# [DATA TO EXAMINE]

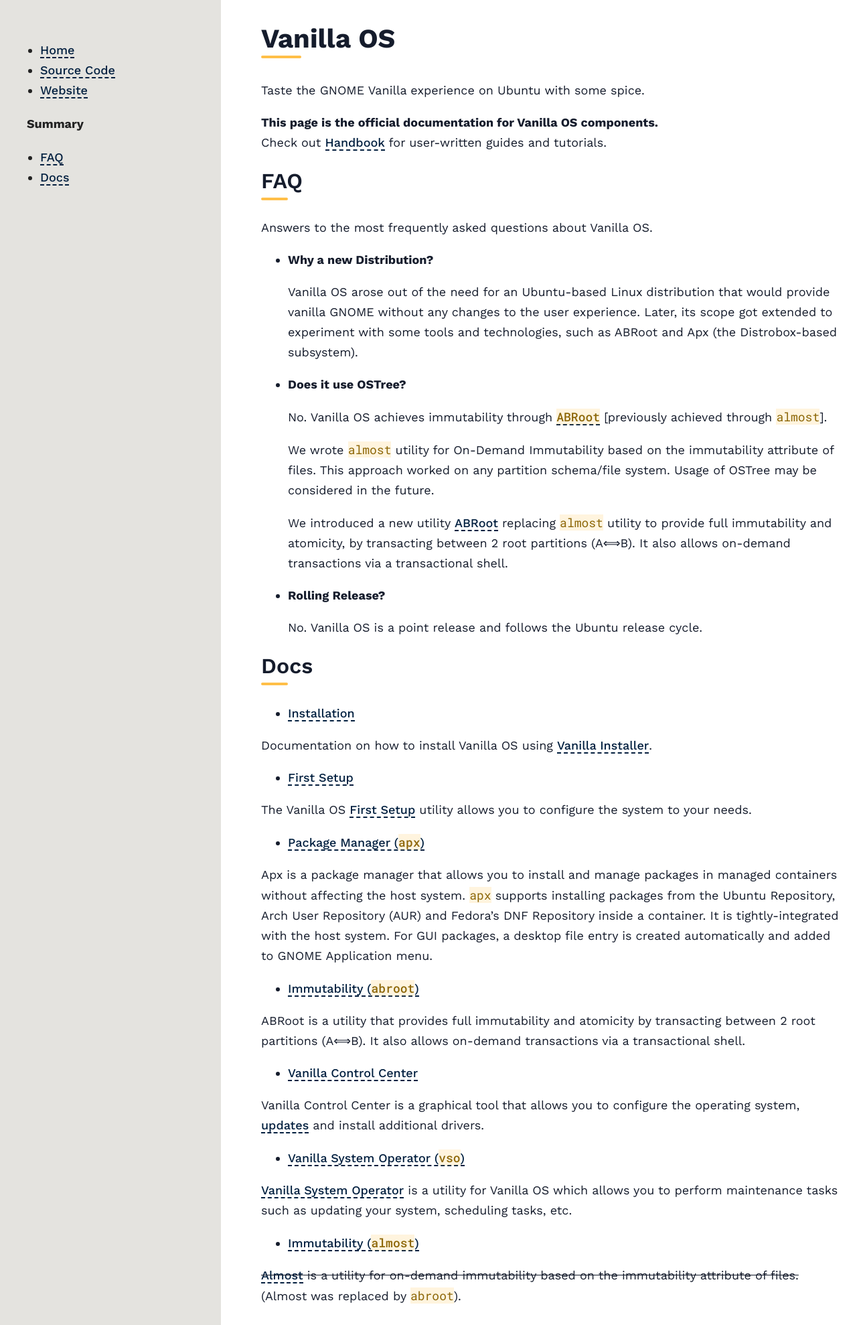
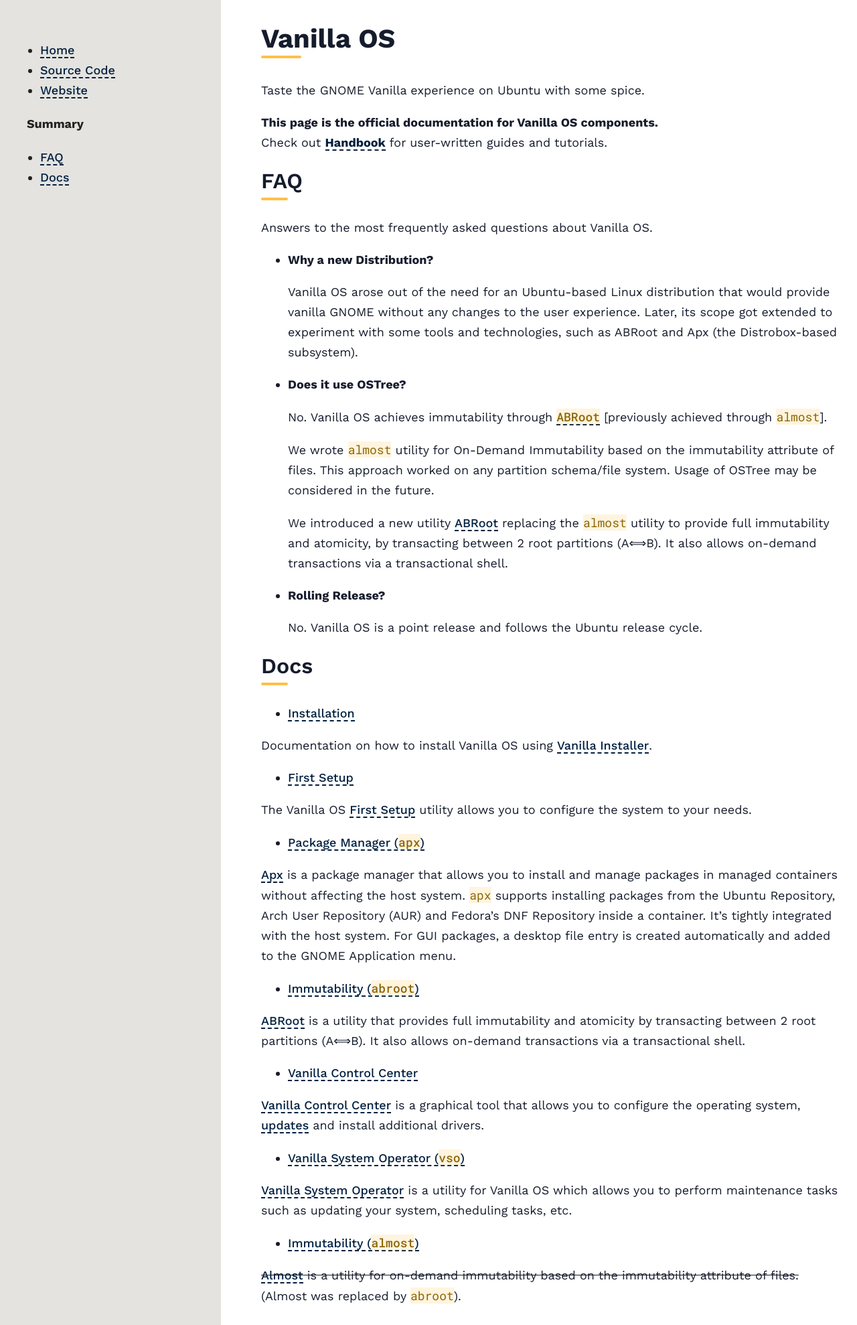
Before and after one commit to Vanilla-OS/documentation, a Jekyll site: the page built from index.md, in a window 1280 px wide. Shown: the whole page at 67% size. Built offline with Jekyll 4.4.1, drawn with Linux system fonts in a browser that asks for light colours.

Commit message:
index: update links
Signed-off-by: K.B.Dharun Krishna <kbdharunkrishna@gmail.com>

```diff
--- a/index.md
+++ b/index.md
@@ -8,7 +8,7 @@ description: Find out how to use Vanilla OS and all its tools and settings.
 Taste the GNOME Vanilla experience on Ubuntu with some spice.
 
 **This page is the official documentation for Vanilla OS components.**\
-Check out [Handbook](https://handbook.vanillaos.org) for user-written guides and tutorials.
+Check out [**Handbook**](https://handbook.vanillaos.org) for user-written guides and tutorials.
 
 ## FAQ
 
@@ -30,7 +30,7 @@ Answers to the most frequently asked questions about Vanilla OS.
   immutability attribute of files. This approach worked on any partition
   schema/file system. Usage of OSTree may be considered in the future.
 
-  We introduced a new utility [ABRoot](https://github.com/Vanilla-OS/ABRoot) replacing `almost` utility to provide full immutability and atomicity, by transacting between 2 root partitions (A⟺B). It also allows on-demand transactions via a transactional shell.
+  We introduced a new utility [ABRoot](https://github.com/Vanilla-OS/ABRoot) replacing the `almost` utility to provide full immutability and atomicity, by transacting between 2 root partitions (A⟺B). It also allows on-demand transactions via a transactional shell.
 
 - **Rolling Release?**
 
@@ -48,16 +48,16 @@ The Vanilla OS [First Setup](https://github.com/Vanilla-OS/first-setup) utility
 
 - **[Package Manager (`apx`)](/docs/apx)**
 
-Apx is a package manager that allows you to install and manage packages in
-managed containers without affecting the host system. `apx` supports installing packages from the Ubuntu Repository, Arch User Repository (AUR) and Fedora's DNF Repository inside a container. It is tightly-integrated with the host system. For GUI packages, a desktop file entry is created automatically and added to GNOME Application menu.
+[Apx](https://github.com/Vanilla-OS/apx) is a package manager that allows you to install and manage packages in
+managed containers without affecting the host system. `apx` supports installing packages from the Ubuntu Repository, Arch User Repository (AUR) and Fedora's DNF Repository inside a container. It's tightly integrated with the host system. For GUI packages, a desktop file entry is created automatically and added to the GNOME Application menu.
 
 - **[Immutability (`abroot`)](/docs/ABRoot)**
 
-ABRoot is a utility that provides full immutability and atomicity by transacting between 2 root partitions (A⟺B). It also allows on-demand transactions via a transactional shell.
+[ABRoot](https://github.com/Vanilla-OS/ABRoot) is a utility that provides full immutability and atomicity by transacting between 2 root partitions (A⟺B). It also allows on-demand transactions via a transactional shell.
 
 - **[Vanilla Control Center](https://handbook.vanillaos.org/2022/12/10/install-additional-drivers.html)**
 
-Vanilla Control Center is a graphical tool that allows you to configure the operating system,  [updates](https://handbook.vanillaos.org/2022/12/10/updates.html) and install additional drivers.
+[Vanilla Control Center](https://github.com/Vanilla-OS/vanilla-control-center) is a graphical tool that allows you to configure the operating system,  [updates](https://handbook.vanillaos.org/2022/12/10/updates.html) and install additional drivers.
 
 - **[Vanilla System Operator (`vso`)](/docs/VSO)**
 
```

# [REQUIREMENT]
Write each entry again exactly, minus any images.

# [TASK OUTPUT]
Before and after one commit to Vanilla-OS/documentation, a Jekyll site: the page built from index.md, in a window 1280 px wide. Shown: the whole page at 67% size. Built offline with Jekyll 4.4.1, drawn with Linux system fonts in a browser that asks for light colours.

Commit message:
index: update links
Signed-off-by: K.B.Dharun Krishna <kbdharunkrishna@gmail.com>

```diff
--- a/index.md
+++ b/index.md
@@ -8,7 +8,7 @@ description: Find out how to use Vanilla OS and all its tools and settings.
 Taste the GNOME Vanilla experience on Ubuntu with some spice.
 
 **This page is the official documentation for Vanilla OS components.**\
-Check out [Handbook](https://handbook.vanillaos.org) for user-written guides and tutorials.
+Check out [**Handbook**](https://handbook.vanillaos.org) for user-written guides and tutorials.
 
 ## FAQ
 
@@ -30,7 +30,7 @@ Answers to the most frequently asked questions about Vanilla OS.
   immutability attribute of files. This approach worked on any partition
   schema/file system. Usage of OSTree may be considered in the future.
 
-  We introduced a new utility [ABRoot](https://github.com/Vanilla-OS/ABRoot) replacing `almost` utility to provide full immutability and atomicity, by transacting between 2 root partitions (A⟺B). It also allows on-demand transactions via a transactional shell.
+  We introduced a new utility [ABRoot](https://github.com/Vanilla-OS/ABRoot) replacing the `almost` utility to provide full immutability and atomicity, by transacting between 2 root partitions (A⟺B). It also allows on-demand transactions via a transactional shell.
 
 - **Rolling Release?**
 
@@ -48,16 +48,16 @@ The Vanilla OS [First Setup](https://github.com/Vanilla-OS/first-setup) utility
 
 - **[Package Manager (`apx`)](/docs/apx)**
 
-Apx is a package manager that allows you to install and manage packages in
-managed containers without affecting the host system. `apx` supports installing packages from the Ubuntu Repository, Arch User Repository (AUR) and Fedora's DNF Repository inside a container. It is tightly-integrated with the host system. For GUI packages, a desktop file entry is created automatically and added to GNOME Application menu.
+[Apx](https://github.com/Vanilla-OS/apx) is a package manager that allows you to install and manage packages in
+managed containers without affecting the host system. `apx` supports installing packages from the Ubuntu Repository, Arch User Repository (AUR) and Fedora's DNF Repository inside a container. It's tightly integrated with the host system. For GUI packages, a desktop file entry is created automatically and added to the GNOME Application menu.
 
 - **[Immutability (`abroot`)](/docs/ABRoot)**
 
-ABRoot is a utility that provides full immutability and atomicity by transacting between 2 root partitions (A⟺B). It also allows on-demand transactions via a transactional shell.
+[ABRoot](https://github.com/Vanilla-OS/ABRoot) is a utility that provides full immutability and atomicity by transacting between 2 root partitions (A⟺B). It also allows on-demand transactions via a transactional shell.
 
 - **[Vanilla Control Center](https://handbook.vanillaos.org/2022/12/10/install-additional-drivers.html)**
 
-Vanilla Control Center is a graphical tool that allows you to configure the operating system,  [updates](https://handbook.vanillaos.org/2022/12/10/updates.html) and install additional drivers.
+[Vanilla Control Center](https://github.com/Vanilla-OS/vanilla-control-center) is a graphical tool that allows you to configure the operating system,  [updates](https://handbook.vanillaos.org/2022/12/10/updates.html) and install additional drivers.
 
 - **[Vanilla System Operator (`vso`)](/docs/VSO)**
 
```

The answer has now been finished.